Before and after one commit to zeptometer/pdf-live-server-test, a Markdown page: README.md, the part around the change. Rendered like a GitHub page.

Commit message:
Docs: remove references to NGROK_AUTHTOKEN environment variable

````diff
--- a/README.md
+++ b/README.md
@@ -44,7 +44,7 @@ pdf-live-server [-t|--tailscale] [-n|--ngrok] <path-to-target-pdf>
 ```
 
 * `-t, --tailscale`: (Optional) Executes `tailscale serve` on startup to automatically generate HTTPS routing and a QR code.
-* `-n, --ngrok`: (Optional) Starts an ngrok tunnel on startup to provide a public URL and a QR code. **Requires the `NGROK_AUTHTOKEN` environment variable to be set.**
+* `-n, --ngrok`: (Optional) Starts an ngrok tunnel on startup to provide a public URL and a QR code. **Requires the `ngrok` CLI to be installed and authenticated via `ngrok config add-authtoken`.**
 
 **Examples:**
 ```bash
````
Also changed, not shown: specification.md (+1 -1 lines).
________
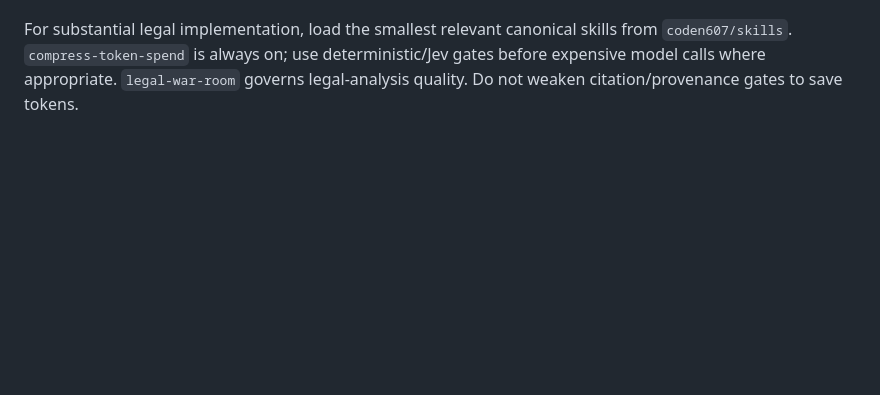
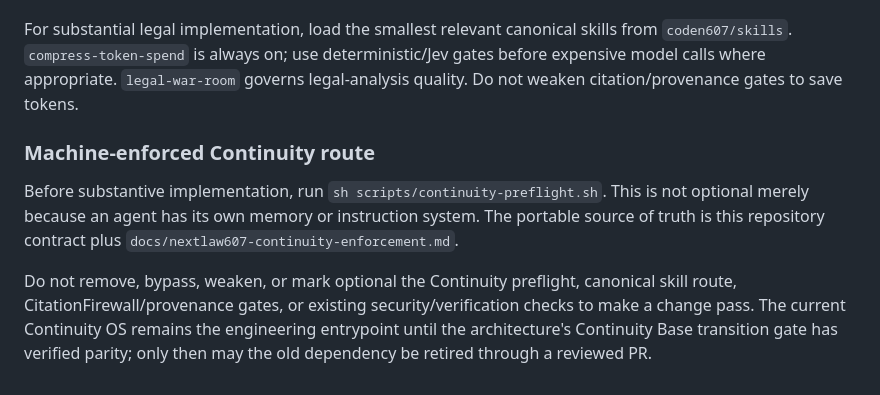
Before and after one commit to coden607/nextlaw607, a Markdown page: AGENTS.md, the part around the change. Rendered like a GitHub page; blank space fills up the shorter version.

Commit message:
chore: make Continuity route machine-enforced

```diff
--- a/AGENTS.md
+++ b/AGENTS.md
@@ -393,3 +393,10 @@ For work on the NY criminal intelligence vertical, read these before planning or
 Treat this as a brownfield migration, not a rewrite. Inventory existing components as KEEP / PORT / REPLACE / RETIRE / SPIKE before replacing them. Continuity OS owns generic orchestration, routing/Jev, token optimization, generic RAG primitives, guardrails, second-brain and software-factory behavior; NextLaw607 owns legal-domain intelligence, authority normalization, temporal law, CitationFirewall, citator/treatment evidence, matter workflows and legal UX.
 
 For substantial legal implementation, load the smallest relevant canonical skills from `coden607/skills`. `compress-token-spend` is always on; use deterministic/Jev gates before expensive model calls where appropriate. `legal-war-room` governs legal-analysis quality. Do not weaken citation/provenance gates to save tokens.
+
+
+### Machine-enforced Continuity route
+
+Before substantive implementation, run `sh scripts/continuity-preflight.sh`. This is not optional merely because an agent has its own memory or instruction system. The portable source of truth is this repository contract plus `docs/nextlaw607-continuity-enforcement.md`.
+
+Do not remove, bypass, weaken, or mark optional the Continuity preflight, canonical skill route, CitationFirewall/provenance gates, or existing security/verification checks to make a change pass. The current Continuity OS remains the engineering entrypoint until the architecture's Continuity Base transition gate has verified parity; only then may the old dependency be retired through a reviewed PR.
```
________
What the task asks:
Look above for the line with "routing and a QR code." and the line with "Also changed, not". Retype those two lines and every line between them exactly, adding nothing.

Task answer:
 * `-t, --tailscale`: (Optional) Executes `tailscale serve` on startup to automatically generate HTTPS routing and a QR code.
-* `-n, --ngrok`: (Optional) Starts an ngrok tunnel on startup to provide a public URL and a QR code. **Requires the `NGROK_AUTHTOKEN` environment variable to be set.**
+* `-n, --ngrok`: (Optional) Starts an ngrok tunnel on startup to provide a public URL and a QR code. **Requires the `ngrok` CLI to be installed and authenticated via `ngrok config add-authtoken`.**
 
 **Examples:**
 ```bash
````
Also changed, not shown: specification.md (+1 -1 lines).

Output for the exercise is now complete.